As the world’s number one runner in the cryptocurrency market, Bitcoin has made some serious headlines and some serious volatility in the past six months. Almost everyone has heard about it, and almost everyone has an opinion. Some cannot fathom the idea that a currency of any value can be created from nothing, while some like the idea that something without government control can be traded as an entity of value in its own right.
Where do you sit on “Should I Buy Bitcoin?” Perhaps the ultimate fence boils down to one question: Can I make money with Bitcoin?
Can you make money from bitcoin?
In just the past six months, we’ve seen the price go from $20 a coin in February, to $260 a coin in April, then down to $60 in March, and back to $130 in May. The price has now settled at around $100 for Bitcoin, but what happens next is anyone’s guess.
Bitcoin’s future ultimately depends on two main variables: its adoption as a currency by a broad audience, and the absence of costly government intervention.
The Bitcoin community is growing rapidly, interest in the Crypto currency has spread widely across the Internet, and new services are increasingly accepting Bitcoin payments. The blogging giant, WordPress, accepts Bitcoin payments, and mobile application provider in Africa, Kipochi, has developed a Bitcoin wallet that will allow Bitcoin payments on mobile phones in developing countries.
We have already seen people earn millions in currency. We are seeing increasing numbers of people experimenting with just Bitcoin for months in a row, while recording the experience to watch the documentary.
You can buy takeaway in Boston, coffee in London, and even some cars on Craigslist with Bitcoin. Bitcoin searches surged in 2013, with the rally in April and the subsequent fall in the price of Bitcoin. Last week, the first major Bitcoin acquisition for SatoshiDice, an online gambling site, was made for 126,315 BTC (approximately $11.47 million), by an undisclosed buyer.
It appears that this rapid growth in awareness and uptake will continue, if confidence in the currency remains strong. Which leads to the second dependency. government regulation.
Although it is specifically designed to operate independently of government control, Bitcoin will inevitably be influenced by governments in some way. This should be the case for two reasons.
First, to achieve high levels of adoption, bitcoin needs to be available to large numbers of people, and that means spreading beyond the realm of hidden transactions into the normal day-to-day transactions of individuals and businesses. Second, these bitcoin transactions can become a traceable part of individuals’ taxable wealth, to be announced and regulated along with any other type of wealth.
The European Union has already declared that bitcoin is not classified as a fiat currency, or cash, and as such, will not be regulated per se. In the United States, the fifty-state system and the number of bureaucratic bodies involved have inevitably made decisions more difficult, with no consensus yet reached. Bitcoin is not considered money in itself, but rather it is considered cash.

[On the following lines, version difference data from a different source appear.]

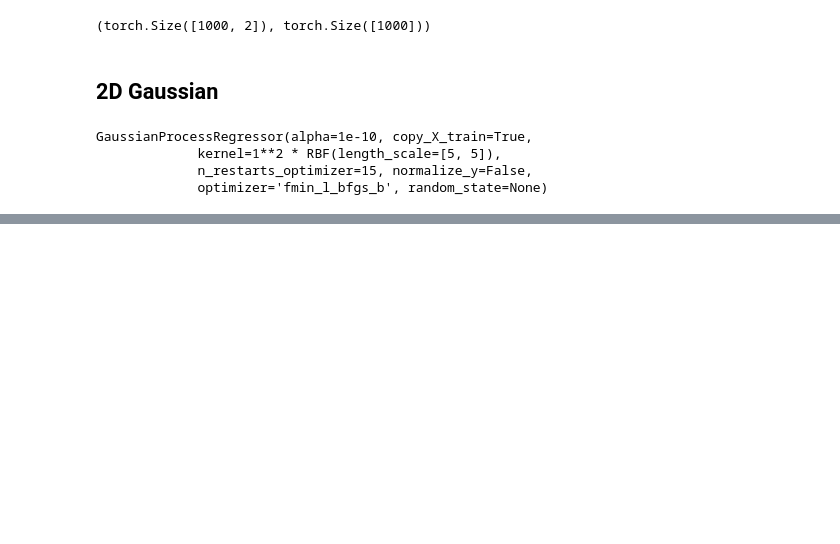
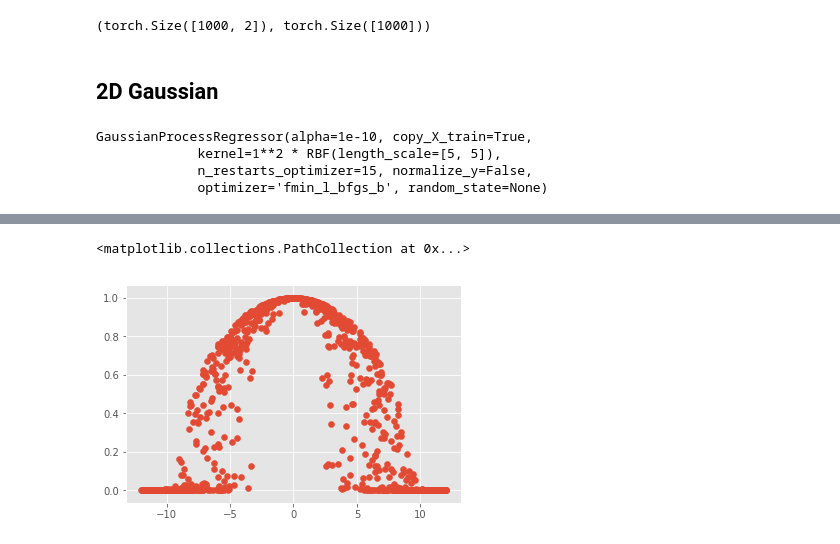
Before and after one commit to suriyadeepan/BayesianML, a Jupyter notebook: gaussian-processes/BEC.ipynb, the cells around one changed output, grey strips where cells are left out. Saved outputs shown, nothing was run; the diff lists cells and outputs as text; code cells hidden in the pictures; blank space fills up the shorter version.

```diff
--- a/gaussian-processes/BEC.ipynb
+++ b/gaussian-processes/BEC.ipynb
@@ -79,0 +74,5 @@ plt.scatter(X[:, 1].data.numpy(), gp.predict(X))
+# %%
+plt.scatter(X[:, 1].data.numpy(), y)
+# %% [output]
+<matplotlib.collections.PathCollection at 0x...>
+[figure, added]
```
Also changed, not shown: parts of 20 cells of this notebook.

The booming Bitcoin market in the US has an uncertain future at the moment, and any crucial legislation in the US could have a very positive or very negative impact on Bitcoin’s future.
So, should you buy bitcoin?
The answer mostly depends on how risky you are. Bitcoin will certainly not be a smooth investment, but the potential of this currency is huge.